Web interface edit records
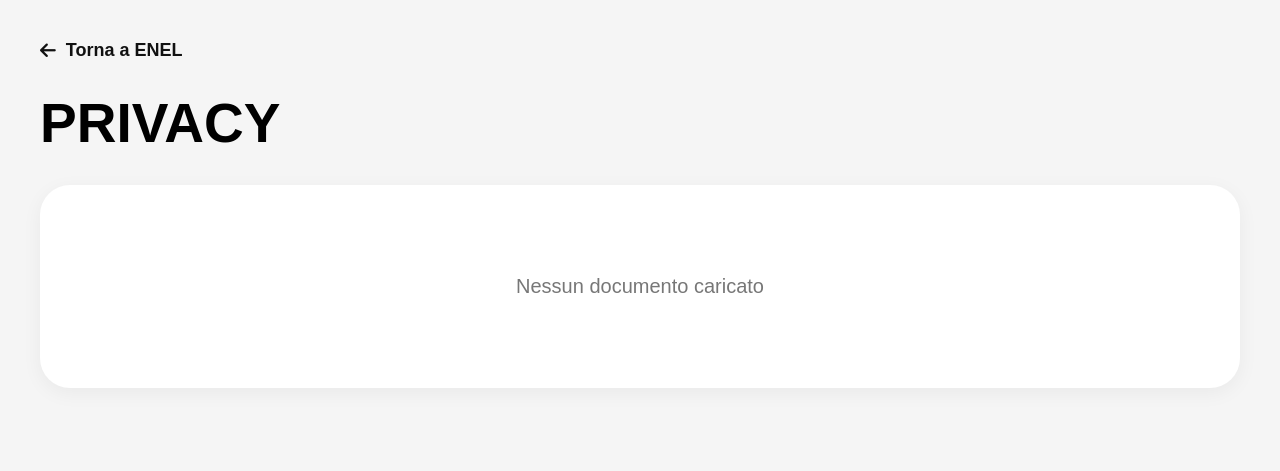
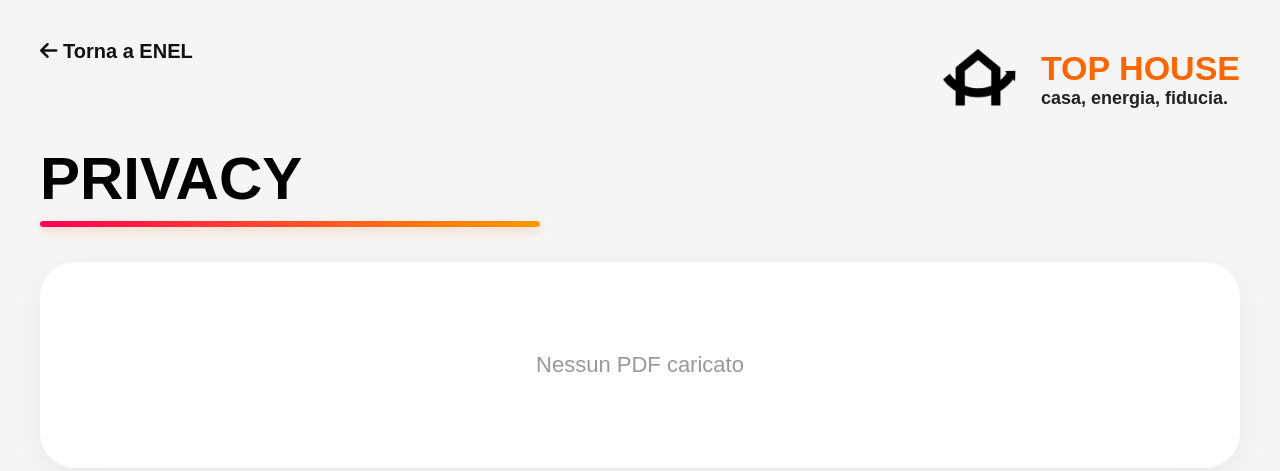
Before and after one commit to laminetallth/TOP-HOUSE, a plain HTML site: page gestori/enel-privacy.html in a window 1280 px wide. Drawn offline with Linux system fonts and the light colour scheme.

Commit message:
Update enel-privacy.html

```diff
--- a/gestori/enel-privacy.html
+++ b/gestori/enel-privacy.html
@@ -3,63 +3,154 @@
 <head>
 <meta charset="UTF-8">
 <meta name="viewport" content="width=device-width, initial-scale=1.0">
-<title>ENEL - PRIVACY</title>
 
-<link rel="stylesheet" href="https://cdnjs.cloudflare.com/ajax/libs/font-awesome/6.5.1/css/all.min.css"/>
+<title>ENEL - PRIVACY | TOP HOUSE</title>
+
+<link rel="stylesheet" href="https://cdnjs.cloudflare.com/ajax/libs/font-awesome/6.5.1/css/all.min.css">
 
 <style>
-*{margin:0;padding:0;box-sizing:border-box;font-family:Arial,sans-serif;}
+
+*{
+margin:0;
+padding:0;
+box-sizing:border-box;
+font-family:Arial,sans-serif;
+}
 
 body{
 background:#f5f5f5;
 padding:40px;
 }
 
-.back{
-display:inline-flex;
-align-items:center;
-gap:10px;
-text-decoration:none;
-color:#111;
-font-weight:700;
-margin-bottom:30px;
-font-size:18px;
-}
-
-h1{
-font-size:55px;
+.top-bar{
+display:flex;
+justify-content:space-between;
+align-items:flex-start;
 margin-bottom:30px;
 }
 
-.box{
+.back-btn{
+text-decoration:none;
+font-size:20px;
+font-weight:700;
+color:#111;
+transition:.3s;
+}
+
+.back-btn:hover{
+color:#ff6a00;
+}
+
+.logo-area{
+display:flex;
+align-items:center;
+gap:15px;
+}
+
+.logo-area img{
+width:90px;
+height:auto;
+}
+
+.logo-text h2{
+font-size:34px;
+font-weight:900;
+color:#ff6600;
+}
+
+.logo-text p{
+font-size:18px;
+font-weight:700;
+color:#222;
+}
+
+.page-title{
+font-size:60px;
+font-weight:900;
+line-height:1;
+margin-bottom:12px;
+}
+
+.title-line{
+width:500px;
+max-width:100%;
+height:6px;
+background:linear-gradient(90deg,#ff0055,#ff9900);
+border-radius:50px;
+box-shadow:0 4px 10px rgba(255,120,0,.25);
+margin-bottom:35px;
+}
+
+.pdf-container{
 background:white;
-padding:30px;
-border-radius:30px;
-box-shadow:0 5px 20px rgba(0,0,0,.05);
+border-radius:35px;
+overflow:hidden;
+box-shadow:0 10px 30px rgba(0,0,0,.05);
 }
 
 .empty{
+padding:90px;
 text-align:center;
-padding:60px;
-color:#777;
-font-size:20px;
+font-size:22px;
+color:#999;
 }
+
+@media(max-width:900px){
+
+.top-bar{
+flex-direction:column;
+gap:25px;
+}
+
+.logo-area{
+align-self:flex-start;
+}
+
+.page-title{
+font-size:42px;
+}
+
+.title-line{
+width:250px;
+}
+
+}
+
 </style>
 </head>
 
 <body>
 
-<a href="enel.html" class="back">
+<div class="top-bar">
+
+<a href="enel.html" class="back-btn">
 <i class="fa-solid fa-arrow-left"></i>
-Torna a ENEL
+ Torna a ENEL
 </a>
 
-<h1>PRIVACY</h1>
+<div class="logo-area">
 
-<div class="box">
+<img src="../logo.png" alt="TOP HOUSE">
+
+<div class="logo-text">
+<h2>TOP HOUSE</h2>
+<p>casa, energia, fiducia.</p>
+</div>
+
+</div>
+
+</div>
+
+<h1 class="page-title">PRIVACY</h1>
+
+<div class="title-line"></div>
+
+<div class="pdf-container">
+
 <div class="empty">
-Nessun documento caricato
+Nessun PDF caricato
 </div>
+
 </div>
 
 </body>
```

▶ [ACTIVITY] Print out every record above exactly as given. Do not include the pictures.

▶ [WRITTEN RESPONSE]
Before and after one commit to laminetallth/TOP-HOUSE, a plain HTML site: page gestori/enel-privacy.html in a window 1280 px wide. Drawn offline with Linux system fonts and the light colour scheme.

Commit message:
Update enel-privacy.html

```diff
--- a/gestori/enel-privacy.html
+++ b/gestori/enel-privacy.html
@@ -3,63 +3,154 @@
 <head>
 <meta charset="UTF-8">
 <meta name="viewport" content="width=device-width, initial-scale=1.0">
-<title>ENEL - PRIVACY</title>
 
-<link rel="stylesheet" href="https://cdnjs.cloudflare.com/ajax/libs/font-awesome/6.5.1/css/all.min.css"/>
+<title>ENEL - PRIVACY | TOP HOUSE</title>
+
+<link rel="stylesheet" href="https://cdnjs.cloudflare.com/ajax/libs/font-awesome/6.5.1/css/all.min.css">
 
 <style>
-*{margin:0;padding:0;box-sizing:border-box;font-family:Arial,sans-serif;}
+
+*{
+margin:0;
+padding:0;
+box-sizing:border-box;
+font-family:Arial,sans-serif;
+}
 
 body{
 background:#f5f5f5;
 padding:40px;
 }
 
-.back{
-display:inline-flex;
-align-items:center;
-gap:10px;
-text-decoration:none;
-color:#111;
-font-weight:700;
-margin-bottom:30px;
-font-size:18px;
-}
-
-h1{
-font-size:55px;
+.top-bar{
+display:flex;
+justify-content:space-between;
+align-items:flex-start;
 margin-bottom:30px;
 }
 
-.box{
+.back-btn{
+text-decoration:none;
+font-size:20px;
+font-weight:700;
+color:#111;
+transition:.3s;
+}
+
+.back-btn:hover{
+color:#ff6a00;
+}
+
+.logo-area{
+display:flex;
+align-items:center;
+gap:15px;
+}
+
+.logo-area img{
+width:90px;
+height:auto;
+}
+
+.logo-text h2{
+font-size:34px;
+font-weight:900;
+color:#ff6600;
+}
+
+.logo-text p{
+font-size:18px;
+font-weight:700;
+color:#222;
+}
+
+.page-title{
+font-size:60px;
+font-weight:900;
+line-height:1;
+margin-bottom:12px;
+}
+
+.title-line{
+width:500px;
+max-width:100%;
+height:6px;
+background:linear-gradient(90deg,#ff0055,#ff9900);
+border-radius:50px;
+box-shadow:0 4px 10px rgba(255,120,0,.25);
+margin-bottom:35px;
+}
+
+.pdf-container{
 background:white;
-padding:30px;
-border-radius:30px;
-box-shadow:0 5px 20px rgba(0,0,0,.05);
+border-radius:35px;
+overflow:hidden;
+box-shadow:0 10px 30px rgba(0,0,0,.05);
 }
 
 .empty{
+padding:90px;
 text-align:center;
-padding:60px;
-color:#777;
-font-size:20px;
+font-size:22px;
+color:#999;
 }
+
+@media(max-width:900px){
+
+.top-bar{
+flex-direction:column;
+gap:25px;
+}
+
+.logo-area{
+align-self:flex-start;
+}
+
+.page-title{
+font-size:42px;
+}
+
+.title-line{
+width:250px;
+}
+
+}
+
 </style>
 </head>
 
 <body>
 
-<a href="enel.html" class="back">
+<div class="top-bar">
+
+<a href="enel.html" class="back-btn">
 <i class="fa-solid fa-arrow-left"></i>
-Torna a ENEL
+ Torna a ENEL
 </a>
 
-<h1>PRIVACY</h1>
+<div class="logo-area">
 
-<div class="box">
+<img src="../logo.png" alt="TOP HOUSE">
+
+<div class="logo-text">
+<h2>TOP HOUSE</h2>
+<p>casa, energia, fiducia.</p>
+</div>
+
+</div>
+
+</div>
+
+<h1 class="page-title">PRIVACY</h1>
+
+<div class="title-line"></div>
+
+<div class="pdf-container">
+
 <div class="empty">
-Nessun documento caricato
+Nessun PDF caricato
 </div>
+
 </div>
 
 </body>
```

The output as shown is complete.